A Grade II Listed Farm Comes to Life as a Community Education Center Focused on Healthy Eating – UpNorthNews | Team Cansler

The Sheboygan Falls area comes together to create a space to grow, cook, eat, learn – and get some fresh air.

In the mid-20th century, milkmen at Miley Dairy stopped at most homes in the Sheboygan Falls area, bringing glass bottles of milk and fresh farm eggs so everyone in town could have the ingredients for a healthy breakfast.

Today, the Miley family’s old farm on the outskirts of town has been reborn as Nourish Farms and still brings people together over healthy, local food. On a given day, kids from the elementary school next door are learning about pollinators in the garden, or the preschoolers from the 4K program are using “puppy knives” as they learn to cut fruit.

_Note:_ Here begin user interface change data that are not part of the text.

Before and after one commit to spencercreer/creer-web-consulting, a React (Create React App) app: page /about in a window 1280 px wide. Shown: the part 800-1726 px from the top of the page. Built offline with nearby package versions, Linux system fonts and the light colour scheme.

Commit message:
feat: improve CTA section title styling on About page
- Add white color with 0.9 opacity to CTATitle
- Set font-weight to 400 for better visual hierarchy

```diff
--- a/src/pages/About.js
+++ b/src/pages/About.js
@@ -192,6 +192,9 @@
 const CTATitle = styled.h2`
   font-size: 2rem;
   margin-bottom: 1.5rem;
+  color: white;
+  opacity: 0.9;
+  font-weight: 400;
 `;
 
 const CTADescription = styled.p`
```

Kids from preschool through high school get their hands dirty, learn parts of their science curriculum and work in the culinary classroom at Nourish Farm. (Photos of children by Whitney Morales)

Once a month, Nourish hosts a communal dinner in the renovated hayloft, which has been converted into a 200-person function space. In October, people gathered over pizzas cooked in a wood-fired pizza oven set outside the barn amid raised beds of chard and herbs.

Guests at the October Community Dinner at Nourish Farm helped themselves to salad, beet and goat cheese pizza, and focaccia with tomato jam. (Photo by Susan Lampert Smith)

Nourish executive director Ryan Laswell says the farm fulfills many roles — from educating young children about healthy food to educating high schoolers for culinary careers. But he thinks one important purpose is to serve as a community gathering place.

“We’ve forgotten how to be polite to one another and how to come together to share a meal,” he said. “I know there are people here with different views who sit down and eat here every month.”

Old milk bottles from Miley Dairy make up a chandelier at Nourish Farms. (Photo by Susan Lampert Smith)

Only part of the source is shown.